The estuary scenario demonstrates in a basic manner how to calculate estuarine exchange flow by means of a water column model. Since the model has no resolution in horizontal direction, all horizontal gradients need to be prescribed. The barotropic pressure gradient is replaced by the vertically averaged time series of velocity to reproduce the tidal flow including the residual flow due to river run-off. This principle has been shown by Burchard (1999).

The internal pressure gradient is prescribed by means of a horizontal salinity gradient that is constant in time and space. From that, GOTM calculates the horizontal density gradient and the internal pressure gradient as well as the horizontal advection term for salinity. In addition to the pressure gradients, a free-surface tidal oscillation is added in a way that we have a standing tidal wave. Both, M~2~ and S~2~ tidal components are included, such that a spring-neap cycle is resulting (the simulation starts with a spring tide and moves half way toward a neap tide). In the figure below, the horizontal tidal velocity, the salinity, the eddy diffusivity and the buoyancy production are shown.

A typical SIPS (Strain-Induced Periodic Stratification) dynamics is developing, with destabilisation of the water column during flood (positive flow velocity, due to differential advection) and stabilisation during ebb flow (negative velocity). This type of estuary scenario has been applied in several publications such that in Burchard & Hetland (2010) and Burchard et al. (2023).

References:

Burchard, H., *Recalculation of surface slopes as forcing for numerical water column models of tidal flow*, Appl. Math. Modelling, 23, 737-755, 1999.

Burchard, H., and R.D. Hetland, *Quantifying the contributions of tidal straining and gravitational circulation to residual circulation in periodically stratified tidal estuaries*, J. Phys.

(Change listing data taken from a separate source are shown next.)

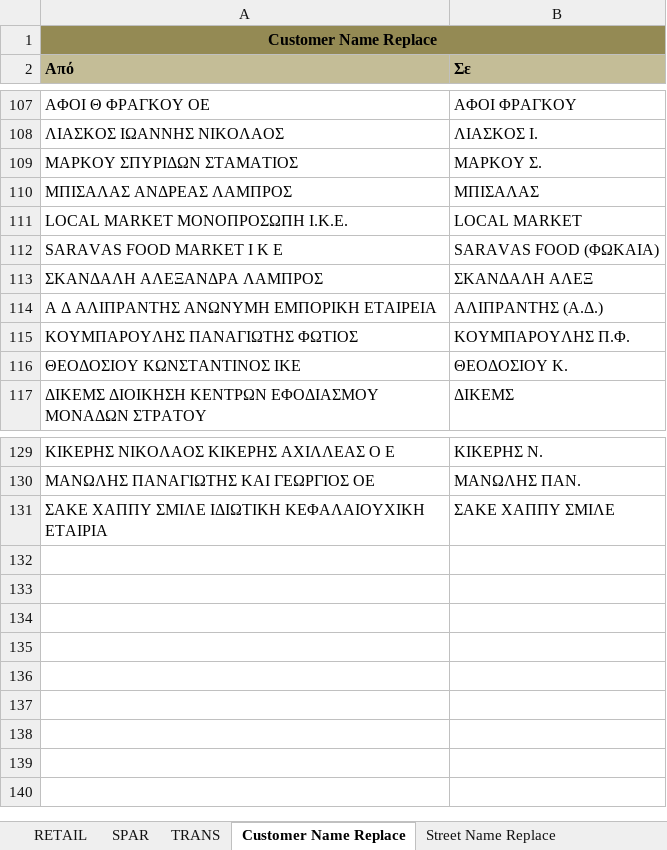
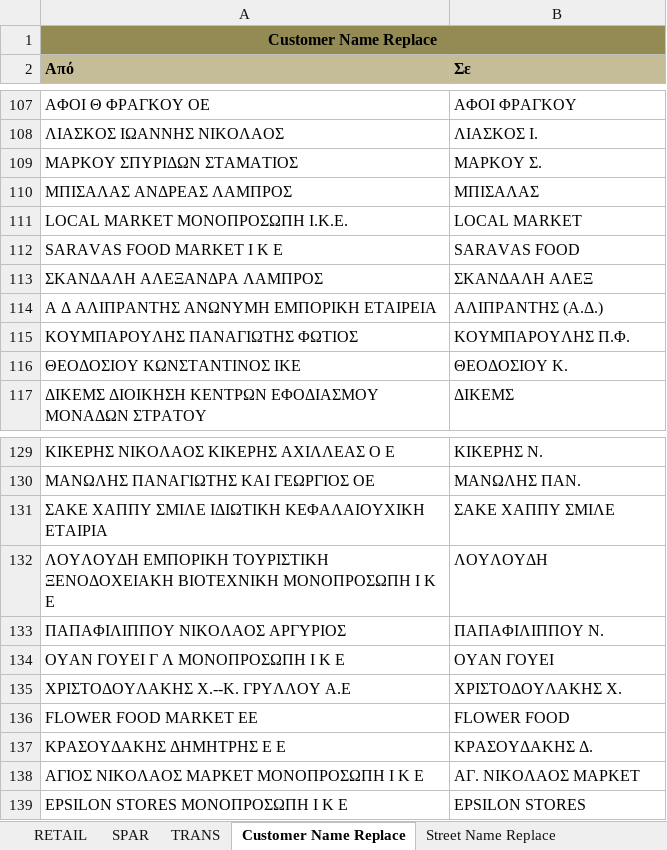
Before and after one commit to JTL-D/Lista, an Excel workbook: INFO.XLSX, sheet Customer Name Replace, drawn as a sheet; only a part is shown, gaps mark what is left out; values as stored, in another font and other column widths than the file's, no borders; the diff names each change by its address in the sheet, - before the commit and + after, or states it on an @@ line.

```diff
--- a/INFO.XLSX (sheet Customer Name Replace)
+++ b/INFO.XLSX (sheet Customer Name Replace)
-B112 (Σε): SARAVAS FOOD (ΦΩΚΑΙΑ)
+B112 (Σε): SARAVAS FOOD
+row 132: ΛΟΥΛΟΥΔΗ ΕΜΠΟΡΙΚΗ ΤΟΥΡΙΣΤΙΚΗ ΞΕΝΟΔΟΧΕΙΑΚΗ ΒΙΟΤΕΧΝΙΚΗ ΜΟΝΟΠΡΟΣΩΠΗ Ι Κ Ε | ΛΟΥΛΟΥΔΗ
+row 133: ΠΑΠΑΦΙΛΙΠΠΟΥ ΝΙΚΟΛΑΟΣ ΑΡΓΥΡΙΟΣ | ΠΑΠΑΦΙΛΙΠΠΟΥ Ν.
+row 134: ΟΥΑΝ ΓΟΥΕΙ Γ Λ ΜΟΝΟΠΡΟΣΩΠΗ Ι Κ Ε | ΟΥΑΝ ΓΟΥΕΙ
+row 135: ΧΡΙΣΤΟΔΟΥΛΑΚΗΣ Χ.--Κ. ΓΡΥΛΛΟΥ Α.Ε | ΧΡΙΣΤΟΔΟΥΛΑΚΗΣ Χ.
+row 136: FLOWER FOOD MARKET ΕΕ | FLOWER FOOD
+row 137: ΚΡΑΣΟΥΔΑΚΗΣ ΔΗΜΗΤΡΗΣ Ε Ε | ΚΡΑΣΟΥΔΑΚΗΣ Δ.
+row 138: ΑΓΙΟΣ ΝΙΚΟΛΑΟΣ ΜΑΡΚΕΤ ΜΟΝΟΠΡΟΣΩΠΗ Ι Κ Ε | ΑΓ. ΝΙΚΟΛΑΟΣ ΜΑΡΚΕΤ
+row 139: EPSILON STORES ΜΟΝΟΠΡΟΣΩΠΗ Ι Κ Ε | EPSILON STORES
```
Also changed, not shown: sheet Street Name Replace, sheet TRANS, sheet SPAR, ΠΕΛΑΤΕΣ.xlsx, 12 other files.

Oceanogr., 40, 1243-1262, 2010.

Burchard, H., K. Bolding, X. Lange and A. Osadchiev, *Decomposition of estuarine circulation and residual stratification under land-fast sea ice*, J. Phys. Oceanogr., 53, 55-78, 2023.